OK, it’s honey. Not exactly new. It seems like every few years, people find out again that honey “is not just for tea and toast anymore,” to quote one of the experts cited in the latest issue of Food Processing. The leading trade magazine published a special report on honey.
The article says honey’s popularity among food and beverage manufacturers is increasing. Why?
“Honey is the perfect sweetener, inclusion and flavor enhancer for consumers who want natural products but want them to taste like indulgent foods and beverages,” according to Catherine Barry, director of marketing for the National Honey Board (NHB).
Here are some of the places honey is popping up:
- Chocolate (Swiss and milk) bars made with honey almond nougat
- Salad dressings made with honey Dijon and honey Dijon yogurt
- Yogurt smoothies flavored with honey
- Honey cough lozenges in menthol and eucalyptus varieties
- Honey vitamins, available in C and D varieties
- Cooking shows using honey, especially in all-natural recipes
- Breakfast cereals and granola bars using honey as a sweetener
- Energy drinks and bars for athletes using honey for its quick absorption into the bloodstream
- Honey whiskeys and other alcoholic beverages, including honey-infused vodka, tequila and rum, which are being used in unique, innovative cocktails
- Mead, made with fermented honey and one of mankind’s earliest alcoholic beverages, which now is gaining attention among home brewers and vintners
One of the biggest drivers behind honey’s surging popularity is consumer recognition that honey is well-known as an all-natural food.
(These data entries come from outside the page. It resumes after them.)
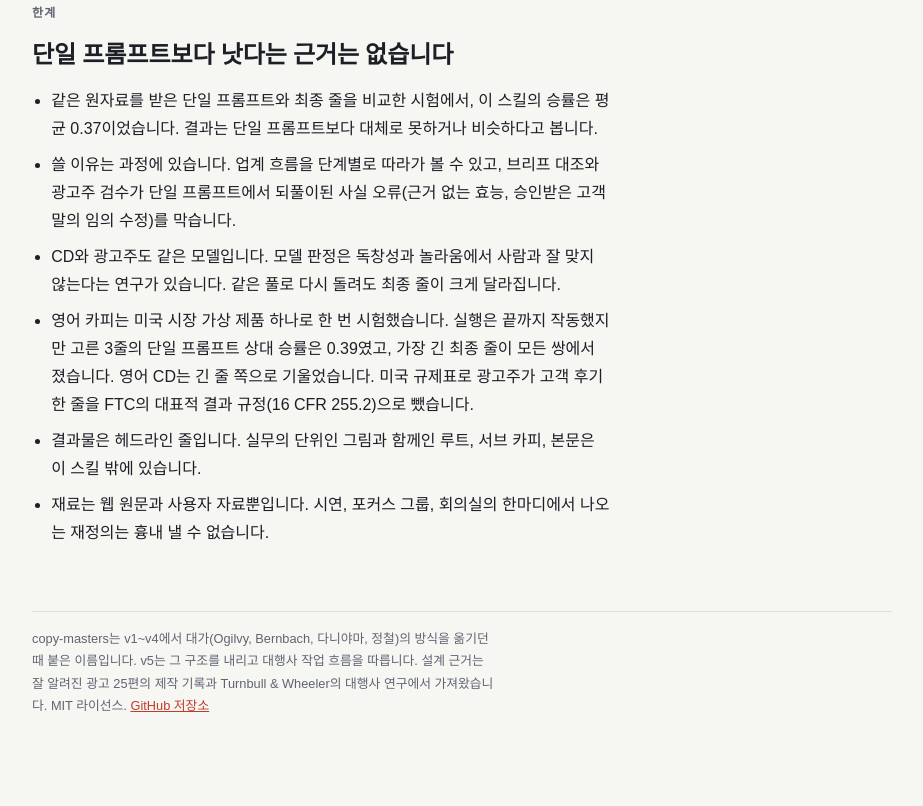
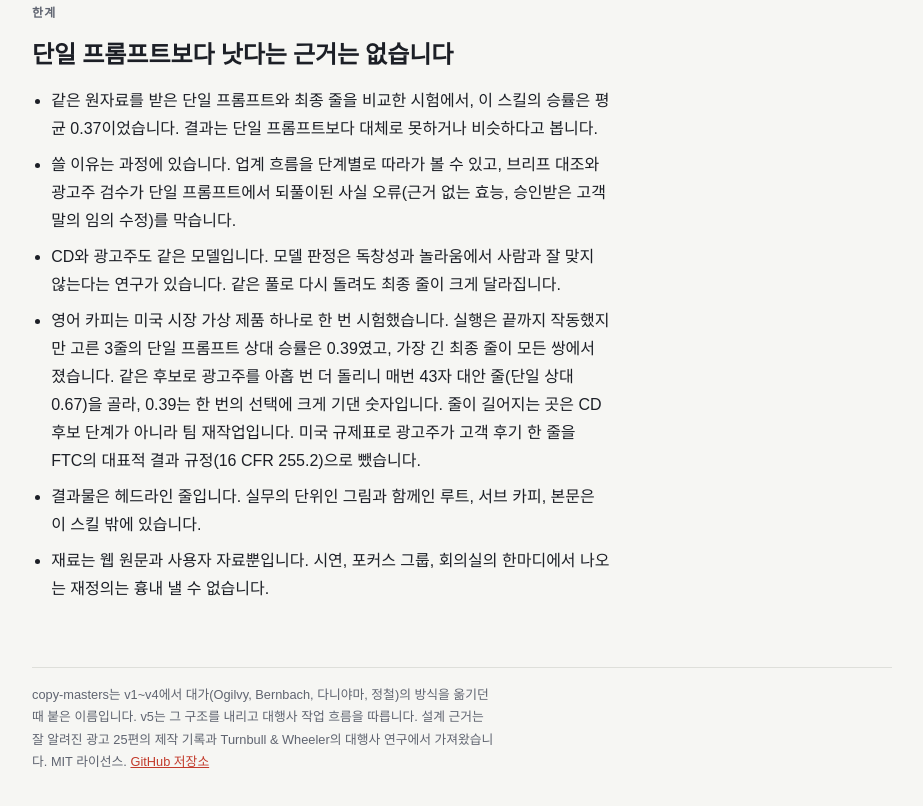
Before and after one commit to 5hyuns/ad-copy-agency-skill, a plain HTML site: page docs/ko/index.html in a window 1280 px wide. Shown: the part 4882-5688 px from the top of the page, without its empty margins (178-1101 px from the left). Drawn offline with Linux system fonts and the light colour scheme; a web font is replaced by a local one.

Commit message:
영어 시험 설명 고침: 길이 치우침은 CD가 아니라 팀 재작업, 0.39는 광고주 한 번 선택에 기댐
같은 후보로 광고주를 9번 더 돌린 결과(모두 43자 대안 줄, 단일 상대 0.67)를
README, 사이트, llms.txt, SKILL.md 알려진 한계에 반영.

Co-Authored-By: Claude Opus 5.5 (1M context) <noreply@anthropic.com>

```diff
--- a/docs/ko/index.html
+++ b/docs/ko/index.html
@@ -229,7 +229,7 @@ footer { font-size: .8rem; color: var(--muted); border-top: 1px solid var(--line
     <li>같은 원자료를 받은 단일 프롬프트와 최종 줄을 비교한 시험에서, 이 스킬의 승률은 평균 0.37이었습니다. 결과는 단일 프롬프트보다 대체로 못하거나 비슷하다고 봅니다.</li>
     <li>쓸 이유는 과정에 있습니다. 업계 흐름을 단계별로 따라가 볼 수 있고, 브리프 대조와 광고주 검수가 단일 프롬프트에서 되풀이된 사실 오류(근거 없는 효능, 승인받은 고객 말의 임의 수정)를 막습니다.</li>
     <li>CD와 광고주도 같은 모델입니다. 모델 판정은 독창성과 놀라움에서 사람과 잘 맞지 않는다는 연구가 있습니다. 같은 풀로 다시 돌려도 최종 줄이 크게 달라집니다.</li>
-    <li>영어 카피는 미국 시장 가상 제품 하나로 한 번 시험했습니다. 실행은 끝까지 작동했지만 고른 3줄의 단일 프롬프트 상대 승률은 0.39였고, 가장 긴 최종 줄이 모든 쌍에서 졌습니다. 영어 CD는 긴 줄 쪽으로 기울었습니다. 미국 규제표로 광고주가 고객 후기 한 줄을 FTC의 대표적 결과 규정(16 CFR 255.2)으로 뺐습니다.</li>
+    <li>영어 카피는 미국 시장 가상 제품 하나로 한 번 시험했습니다. 실행은 끝까지 작동했지만 고른 3줄의 단일 프롬프트 상대 승률은 0.39였고, 가장 긴 최종 줄이 모든 쌍에서 졌습니다. 같은 후보로 광고주를 아홉 번 더 돌리니 매번 43자 대안 줄(단일 상대 0.67)을 골라, 0.39는 한 번의 선택에 크게 기댄 숫자입니다. 줄이 길어지는 곳은 CD 후보 단계가 아니라 팀 재작업입니다. 미국 규제표로 광고주가 고객 후기 한 줄을 FTC의 대표적 결과 규정(16 CFR 255.2)으로 뺐습니다.</li>
     <li>결과물은 헤드라인 줄입니다. 실무의 단위인 그림과 함께인 루트, 서브 카피, 본문은 이 스킬 밖에 있습니다.</li>
     <li>재료는 웹 원문과 사용자 자료뿐입니다. 시연, 포커스 그룹, 회의실의 한마디에서 나오는 재정의는 흉내 낼 수 없습니다.</li>
   </ul>
```
Also changed, not shown: docs/index.html (+1 -1 lines), docs/llms.txt, 3 other files.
In a survey by the NHB, participants were read a list of sweeteners they might find in foods in a grocery store and asked to indicate whether they considered each one a natural sweetener. As the percentages show, honey was the big winner:
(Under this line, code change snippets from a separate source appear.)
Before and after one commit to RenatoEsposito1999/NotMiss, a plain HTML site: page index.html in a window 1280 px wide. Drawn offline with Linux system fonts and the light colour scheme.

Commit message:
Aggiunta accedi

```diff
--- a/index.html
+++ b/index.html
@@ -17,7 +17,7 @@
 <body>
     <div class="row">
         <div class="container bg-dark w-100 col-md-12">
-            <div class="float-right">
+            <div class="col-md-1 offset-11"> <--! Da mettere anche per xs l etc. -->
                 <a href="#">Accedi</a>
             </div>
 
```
- Honey 96%
- Granulated sugar 74%
- Molasses 73%
- Cane juice 61%
- Corn syrup 49%
- Fruit juice concentrate 49%
- Agave nectar 23%
- High-fructose corn syrup 23%
- Non-calorie sweeteners 15%
Finally, Food Processing quoted Sue Bee Honey’s Lisa Hansel, assistant vice president of sales and marketing (she’s the expert mentioned at the start of this post), summing up the reasons people are so sweet on honey.
“One-hundred percent pure honey is also fat-, sodium- and cholesterol-free and contains healthful antioxidants and micronutrients. Second, a growing number of consumers are becoming aware of the importance of the American honey bee, which is responsible for pollinating hundreds of American crops, like almonds, oranges, apples, cherries and more. Third, honey is the perfect all-natural sweetener to replace sugar in recipes for both consumers and manufacturers.”
Well said, Lisa!